This command checks annexed files for consistency, and warns about or fixes any problems found. This is a good complement to git fsck.
The default is to check all annexed files in the current directory and subdirectories. With parameters, only the specified files are checked.
The problems fsck finds include files that have gotten corrupted, files whose content has somehow become lost, files that do not have the configured number of copies yet made, and keys that can be upgraded to a better format.
Check a remote, rather than the local repository.
Note that by default, files will be copied from the remote to check their contents. To avoid this expensive transfer, and only verify that the remote still has the files that are expected to be on it, add the --fast option.
Avoids expensive checksum calculations (and expensive transfers when fscking a remote).
Start a new incremental fsck pass. An incremental fsck can be interrupted at any time, with eg ctrl-c.
Resume the last incremental fsck pass, where it left off.
Resuming may redundantly check some files that were checked before. Any files that fsck found problems with before will be re-checked on resume. Also, checkpoints are made every 1000 files or every 5 minutes during a fsck, and it resumes from the last checkpoint.
This makes a new incremental fsck be started only a specified time period after the last incremental fsck was started.
The time is in the form "10d" or "300h".
Maybe you'd like to run a fsck for 5 hours at night, picking up each night where it left off. You'd like this to continue until all files have been fscked. And once it's done, you'd like a new fsck pass to start, but no more often than once a month. Then put this in a nightly cron job:
git annex fsck --incremental-schedule 30d --time-limit 5h
Override the normally configured number of copies.
To verify data integrity only while disregarding required number of copies, use --numcopies=1.
- --all -A
Normally only the files in the currently checked out branch are fscked. This option causes all versions of all files to be fscked.
This is the default behavior when running git-annex in a bare repository.
Operate on files in the specified branch or treeish.
Operate on files found by last run of git-annex unused.
Use this option to fsck a specified key.
- matching options

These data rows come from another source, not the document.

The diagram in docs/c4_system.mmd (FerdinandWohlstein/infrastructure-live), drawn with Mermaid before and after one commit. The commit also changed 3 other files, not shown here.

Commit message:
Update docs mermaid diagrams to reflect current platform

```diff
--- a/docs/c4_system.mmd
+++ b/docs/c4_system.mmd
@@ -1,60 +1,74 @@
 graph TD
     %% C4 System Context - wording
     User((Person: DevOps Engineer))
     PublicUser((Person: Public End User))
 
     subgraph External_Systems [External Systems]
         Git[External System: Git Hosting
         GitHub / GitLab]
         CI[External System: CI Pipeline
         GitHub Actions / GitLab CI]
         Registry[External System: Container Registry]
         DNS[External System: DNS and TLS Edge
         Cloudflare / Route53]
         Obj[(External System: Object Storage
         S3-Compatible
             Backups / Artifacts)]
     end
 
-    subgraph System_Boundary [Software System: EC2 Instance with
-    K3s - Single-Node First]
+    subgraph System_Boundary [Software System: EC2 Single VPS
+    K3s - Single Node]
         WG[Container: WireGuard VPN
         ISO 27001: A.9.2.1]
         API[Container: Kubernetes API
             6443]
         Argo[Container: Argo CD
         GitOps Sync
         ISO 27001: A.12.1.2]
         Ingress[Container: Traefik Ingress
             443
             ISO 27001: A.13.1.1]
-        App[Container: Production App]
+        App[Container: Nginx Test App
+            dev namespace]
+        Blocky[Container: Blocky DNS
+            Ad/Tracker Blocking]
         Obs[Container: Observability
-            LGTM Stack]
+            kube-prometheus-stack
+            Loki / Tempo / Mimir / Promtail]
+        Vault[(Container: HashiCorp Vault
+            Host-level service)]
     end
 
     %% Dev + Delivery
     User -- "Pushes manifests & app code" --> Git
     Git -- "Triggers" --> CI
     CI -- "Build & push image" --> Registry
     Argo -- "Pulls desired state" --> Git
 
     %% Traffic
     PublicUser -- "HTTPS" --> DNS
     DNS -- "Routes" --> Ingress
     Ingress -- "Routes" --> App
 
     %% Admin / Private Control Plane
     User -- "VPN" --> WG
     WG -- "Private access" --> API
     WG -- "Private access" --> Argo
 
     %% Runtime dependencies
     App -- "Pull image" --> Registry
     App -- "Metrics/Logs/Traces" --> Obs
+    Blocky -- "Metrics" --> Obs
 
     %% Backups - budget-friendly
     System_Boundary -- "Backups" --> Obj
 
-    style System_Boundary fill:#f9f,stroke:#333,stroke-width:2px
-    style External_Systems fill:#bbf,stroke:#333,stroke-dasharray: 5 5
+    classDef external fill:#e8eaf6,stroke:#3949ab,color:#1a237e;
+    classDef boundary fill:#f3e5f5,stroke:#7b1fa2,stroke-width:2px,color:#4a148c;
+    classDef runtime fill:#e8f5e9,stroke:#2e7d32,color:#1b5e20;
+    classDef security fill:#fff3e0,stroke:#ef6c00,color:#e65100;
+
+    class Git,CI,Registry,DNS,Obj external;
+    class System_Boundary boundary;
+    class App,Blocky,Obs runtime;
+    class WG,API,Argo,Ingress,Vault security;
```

The git-annex-matching-options(1) can be used to control what to fsck.
- --jobs=N -JN
Runs multiple fsck jobs in parallel. For example: -J4
Setting this to "cpus" will run one job per CPU core.
Enable JSON output. This is intended to be parsed by programs that use git-annex. Each line of output is a JSON object.
Messages that would normally be output to standard error are included in the JSON instead.
Like all git-annex commands, this option makes only error and warning messages be displayed. This is particularly useful with fsck, which normally displays all the files it's checking even when there is no problem with them.
Also the git-annex-common-options(1) can be used.
Joey Hess <email@example.com>
git-annex(1), git-annex-dead(1), git-annex-expire(1), git-annex-fix(1), git-annex-reinit(1), git-annex-reinject(1), git-annex-repair(1).